▶ _DATASET EXTRACT_:
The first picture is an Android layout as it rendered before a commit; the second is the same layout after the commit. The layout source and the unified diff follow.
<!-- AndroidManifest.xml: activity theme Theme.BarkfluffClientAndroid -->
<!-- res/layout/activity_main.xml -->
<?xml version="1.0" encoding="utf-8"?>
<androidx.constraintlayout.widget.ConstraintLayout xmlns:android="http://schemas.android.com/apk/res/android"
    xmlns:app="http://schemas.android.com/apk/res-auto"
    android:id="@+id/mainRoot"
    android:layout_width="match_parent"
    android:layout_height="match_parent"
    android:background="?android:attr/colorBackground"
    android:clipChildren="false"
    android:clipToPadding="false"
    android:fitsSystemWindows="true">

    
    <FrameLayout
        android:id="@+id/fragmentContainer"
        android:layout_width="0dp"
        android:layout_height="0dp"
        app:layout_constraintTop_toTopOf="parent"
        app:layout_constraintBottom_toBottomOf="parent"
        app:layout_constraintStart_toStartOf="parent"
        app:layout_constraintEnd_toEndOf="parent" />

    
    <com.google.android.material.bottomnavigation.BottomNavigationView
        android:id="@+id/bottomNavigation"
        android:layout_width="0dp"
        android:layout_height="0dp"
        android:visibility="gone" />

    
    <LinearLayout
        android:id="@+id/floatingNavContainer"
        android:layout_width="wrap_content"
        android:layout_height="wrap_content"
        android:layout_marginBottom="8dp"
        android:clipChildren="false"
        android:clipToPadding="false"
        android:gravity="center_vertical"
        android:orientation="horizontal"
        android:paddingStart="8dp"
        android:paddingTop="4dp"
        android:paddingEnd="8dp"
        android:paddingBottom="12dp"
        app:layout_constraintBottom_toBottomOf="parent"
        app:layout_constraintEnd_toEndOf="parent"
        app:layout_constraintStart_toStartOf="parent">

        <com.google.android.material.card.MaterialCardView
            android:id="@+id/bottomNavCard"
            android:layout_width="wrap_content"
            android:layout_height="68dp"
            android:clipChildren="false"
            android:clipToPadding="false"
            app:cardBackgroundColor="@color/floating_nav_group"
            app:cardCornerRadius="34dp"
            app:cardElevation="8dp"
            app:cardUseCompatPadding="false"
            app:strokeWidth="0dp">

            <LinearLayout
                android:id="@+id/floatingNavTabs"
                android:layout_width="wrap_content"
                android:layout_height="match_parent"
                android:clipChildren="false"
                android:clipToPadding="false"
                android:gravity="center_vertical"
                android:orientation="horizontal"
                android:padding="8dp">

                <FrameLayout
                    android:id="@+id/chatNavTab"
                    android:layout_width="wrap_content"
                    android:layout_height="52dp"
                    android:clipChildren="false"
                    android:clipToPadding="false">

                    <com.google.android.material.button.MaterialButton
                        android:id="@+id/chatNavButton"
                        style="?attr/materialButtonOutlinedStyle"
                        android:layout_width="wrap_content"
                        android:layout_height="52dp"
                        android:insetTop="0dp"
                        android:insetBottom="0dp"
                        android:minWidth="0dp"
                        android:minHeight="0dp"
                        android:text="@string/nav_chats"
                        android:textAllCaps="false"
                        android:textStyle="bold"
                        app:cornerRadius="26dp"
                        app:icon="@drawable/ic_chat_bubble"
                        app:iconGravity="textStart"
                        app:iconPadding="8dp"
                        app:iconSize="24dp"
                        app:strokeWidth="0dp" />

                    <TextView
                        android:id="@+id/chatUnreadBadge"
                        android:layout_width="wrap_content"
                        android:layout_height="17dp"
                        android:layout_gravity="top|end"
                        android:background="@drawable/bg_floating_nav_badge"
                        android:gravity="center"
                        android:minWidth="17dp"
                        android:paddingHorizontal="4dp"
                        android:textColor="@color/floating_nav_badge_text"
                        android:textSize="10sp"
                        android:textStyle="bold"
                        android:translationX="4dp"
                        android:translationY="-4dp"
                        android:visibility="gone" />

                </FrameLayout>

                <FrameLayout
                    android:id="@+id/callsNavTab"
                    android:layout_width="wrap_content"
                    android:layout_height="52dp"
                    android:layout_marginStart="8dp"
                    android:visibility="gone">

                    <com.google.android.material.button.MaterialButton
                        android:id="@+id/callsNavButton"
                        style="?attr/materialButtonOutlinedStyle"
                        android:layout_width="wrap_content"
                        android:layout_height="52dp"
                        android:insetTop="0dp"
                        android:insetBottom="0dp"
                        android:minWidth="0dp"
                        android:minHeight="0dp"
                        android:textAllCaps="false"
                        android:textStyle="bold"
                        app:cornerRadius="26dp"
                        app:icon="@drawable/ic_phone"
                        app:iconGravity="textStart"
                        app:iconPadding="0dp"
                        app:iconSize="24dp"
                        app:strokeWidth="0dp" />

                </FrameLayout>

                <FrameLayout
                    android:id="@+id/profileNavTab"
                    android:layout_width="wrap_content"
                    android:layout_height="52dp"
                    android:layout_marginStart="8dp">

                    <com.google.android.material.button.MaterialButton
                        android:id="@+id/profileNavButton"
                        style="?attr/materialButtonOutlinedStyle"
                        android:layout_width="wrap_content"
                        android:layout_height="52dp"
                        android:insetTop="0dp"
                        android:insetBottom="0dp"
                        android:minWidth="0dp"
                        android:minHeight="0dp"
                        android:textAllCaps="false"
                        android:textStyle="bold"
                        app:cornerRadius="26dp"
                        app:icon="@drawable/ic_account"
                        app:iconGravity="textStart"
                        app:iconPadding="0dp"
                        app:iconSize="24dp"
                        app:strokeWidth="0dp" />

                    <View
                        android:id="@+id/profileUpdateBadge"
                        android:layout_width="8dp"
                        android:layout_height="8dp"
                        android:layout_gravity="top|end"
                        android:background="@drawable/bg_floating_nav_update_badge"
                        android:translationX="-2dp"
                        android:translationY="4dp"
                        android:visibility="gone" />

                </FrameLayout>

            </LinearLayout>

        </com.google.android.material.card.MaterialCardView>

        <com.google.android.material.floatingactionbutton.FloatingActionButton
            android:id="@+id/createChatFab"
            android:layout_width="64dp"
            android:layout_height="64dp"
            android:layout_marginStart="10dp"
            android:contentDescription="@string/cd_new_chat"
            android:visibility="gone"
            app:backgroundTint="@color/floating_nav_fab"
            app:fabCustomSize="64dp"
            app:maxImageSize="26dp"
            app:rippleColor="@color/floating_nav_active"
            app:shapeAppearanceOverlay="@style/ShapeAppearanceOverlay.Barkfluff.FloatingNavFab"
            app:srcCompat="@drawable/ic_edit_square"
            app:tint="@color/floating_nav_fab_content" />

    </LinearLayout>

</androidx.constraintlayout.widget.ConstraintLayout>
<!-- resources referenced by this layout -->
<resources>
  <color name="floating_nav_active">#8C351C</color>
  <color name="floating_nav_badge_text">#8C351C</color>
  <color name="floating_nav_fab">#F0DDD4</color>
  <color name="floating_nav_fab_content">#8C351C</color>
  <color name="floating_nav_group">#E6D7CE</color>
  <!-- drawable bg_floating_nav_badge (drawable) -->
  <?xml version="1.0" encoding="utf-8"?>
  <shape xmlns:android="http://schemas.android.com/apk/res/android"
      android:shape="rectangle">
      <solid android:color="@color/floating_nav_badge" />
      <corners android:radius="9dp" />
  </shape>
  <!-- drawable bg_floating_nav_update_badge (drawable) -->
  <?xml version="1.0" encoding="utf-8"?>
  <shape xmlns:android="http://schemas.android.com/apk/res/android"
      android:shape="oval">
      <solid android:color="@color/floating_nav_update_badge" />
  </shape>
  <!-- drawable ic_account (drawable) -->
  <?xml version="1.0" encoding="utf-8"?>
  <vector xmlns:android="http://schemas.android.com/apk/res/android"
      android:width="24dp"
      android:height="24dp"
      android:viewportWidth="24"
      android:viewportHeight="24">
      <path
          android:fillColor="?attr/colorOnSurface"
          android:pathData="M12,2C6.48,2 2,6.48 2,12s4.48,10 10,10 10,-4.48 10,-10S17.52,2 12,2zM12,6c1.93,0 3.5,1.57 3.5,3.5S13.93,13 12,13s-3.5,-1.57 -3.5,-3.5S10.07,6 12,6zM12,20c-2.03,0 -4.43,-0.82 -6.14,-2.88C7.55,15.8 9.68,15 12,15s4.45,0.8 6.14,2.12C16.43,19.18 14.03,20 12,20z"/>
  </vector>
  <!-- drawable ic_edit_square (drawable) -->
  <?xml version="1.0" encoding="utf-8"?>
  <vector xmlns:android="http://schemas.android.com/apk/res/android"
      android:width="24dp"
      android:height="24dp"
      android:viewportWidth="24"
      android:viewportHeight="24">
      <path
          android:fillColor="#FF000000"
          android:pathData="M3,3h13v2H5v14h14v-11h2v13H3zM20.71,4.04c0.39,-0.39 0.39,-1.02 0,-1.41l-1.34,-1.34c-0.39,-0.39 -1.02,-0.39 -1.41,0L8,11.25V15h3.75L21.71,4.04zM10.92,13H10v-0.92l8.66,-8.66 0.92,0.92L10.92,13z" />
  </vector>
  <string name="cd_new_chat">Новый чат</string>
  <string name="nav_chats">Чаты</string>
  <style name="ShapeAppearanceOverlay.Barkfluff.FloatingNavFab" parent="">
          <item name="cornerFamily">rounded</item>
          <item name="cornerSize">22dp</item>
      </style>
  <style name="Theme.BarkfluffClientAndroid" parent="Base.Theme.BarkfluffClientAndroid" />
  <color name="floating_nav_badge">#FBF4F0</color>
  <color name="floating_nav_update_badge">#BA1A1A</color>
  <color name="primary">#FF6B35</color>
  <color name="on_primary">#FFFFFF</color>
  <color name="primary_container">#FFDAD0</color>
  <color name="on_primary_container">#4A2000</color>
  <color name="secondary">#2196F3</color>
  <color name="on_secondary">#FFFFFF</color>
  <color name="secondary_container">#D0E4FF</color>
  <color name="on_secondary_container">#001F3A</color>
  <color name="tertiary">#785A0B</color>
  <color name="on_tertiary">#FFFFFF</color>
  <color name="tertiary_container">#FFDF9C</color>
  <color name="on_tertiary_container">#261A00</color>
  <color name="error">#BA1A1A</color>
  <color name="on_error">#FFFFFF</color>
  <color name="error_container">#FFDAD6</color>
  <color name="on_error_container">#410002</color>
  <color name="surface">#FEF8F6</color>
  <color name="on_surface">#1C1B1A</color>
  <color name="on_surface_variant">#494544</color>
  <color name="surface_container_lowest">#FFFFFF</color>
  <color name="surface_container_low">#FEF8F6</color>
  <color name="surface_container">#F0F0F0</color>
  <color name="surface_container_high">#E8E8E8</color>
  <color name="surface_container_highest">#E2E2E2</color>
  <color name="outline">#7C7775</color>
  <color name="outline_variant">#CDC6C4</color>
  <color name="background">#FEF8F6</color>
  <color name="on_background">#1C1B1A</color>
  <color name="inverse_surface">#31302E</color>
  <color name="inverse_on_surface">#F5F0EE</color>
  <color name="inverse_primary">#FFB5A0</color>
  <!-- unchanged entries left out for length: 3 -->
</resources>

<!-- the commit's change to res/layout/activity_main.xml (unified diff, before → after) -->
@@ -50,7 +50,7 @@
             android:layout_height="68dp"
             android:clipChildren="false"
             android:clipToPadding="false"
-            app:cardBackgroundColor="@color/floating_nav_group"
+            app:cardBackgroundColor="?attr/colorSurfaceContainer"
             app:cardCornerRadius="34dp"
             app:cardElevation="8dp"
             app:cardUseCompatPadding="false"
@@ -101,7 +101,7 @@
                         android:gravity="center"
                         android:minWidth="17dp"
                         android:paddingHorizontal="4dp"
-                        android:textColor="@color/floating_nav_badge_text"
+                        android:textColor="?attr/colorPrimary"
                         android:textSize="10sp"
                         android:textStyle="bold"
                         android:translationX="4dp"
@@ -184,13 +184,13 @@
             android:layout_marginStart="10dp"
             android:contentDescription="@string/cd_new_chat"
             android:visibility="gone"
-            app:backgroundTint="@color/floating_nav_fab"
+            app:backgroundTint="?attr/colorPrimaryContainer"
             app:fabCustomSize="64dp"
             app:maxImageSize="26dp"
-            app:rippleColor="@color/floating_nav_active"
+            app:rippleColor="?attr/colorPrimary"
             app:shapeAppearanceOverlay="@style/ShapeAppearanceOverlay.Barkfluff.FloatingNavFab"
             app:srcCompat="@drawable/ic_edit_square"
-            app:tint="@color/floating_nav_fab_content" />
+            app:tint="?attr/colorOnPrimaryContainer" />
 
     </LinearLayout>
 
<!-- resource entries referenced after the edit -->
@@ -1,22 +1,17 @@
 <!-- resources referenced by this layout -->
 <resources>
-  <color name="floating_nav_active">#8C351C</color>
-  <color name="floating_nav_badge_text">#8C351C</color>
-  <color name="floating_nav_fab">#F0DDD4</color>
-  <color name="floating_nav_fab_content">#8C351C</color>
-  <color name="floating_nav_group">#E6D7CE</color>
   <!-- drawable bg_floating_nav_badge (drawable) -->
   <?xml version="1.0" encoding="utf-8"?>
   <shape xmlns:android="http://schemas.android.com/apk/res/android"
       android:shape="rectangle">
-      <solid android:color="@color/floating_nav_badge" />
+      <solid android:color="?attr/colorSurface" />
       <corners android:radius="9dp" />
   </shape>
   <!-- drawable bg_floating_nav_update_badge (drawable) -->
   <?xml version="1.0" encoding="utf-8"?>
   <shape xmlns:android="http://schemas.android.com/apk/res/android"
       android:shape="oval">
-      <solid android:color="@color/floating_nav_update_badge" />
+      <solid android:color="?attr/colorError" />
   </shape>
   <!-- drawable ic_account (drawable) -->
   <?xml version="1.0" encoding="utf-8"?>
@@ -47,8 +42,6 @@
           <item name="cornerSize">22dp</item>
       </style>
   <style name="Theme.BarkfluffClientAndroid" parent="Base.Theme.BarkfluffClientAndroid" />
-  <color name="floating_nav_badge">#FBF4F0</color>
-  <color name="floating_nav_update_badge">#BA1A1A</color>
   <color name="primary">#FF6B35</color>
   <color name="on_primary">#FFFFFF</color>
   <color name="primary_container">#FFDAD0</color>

▶ _TASK BRIEF_: Please give only the number of lines above that contain the word "cardElevation".

▶ _ANSWER FOR THE TASK_: 2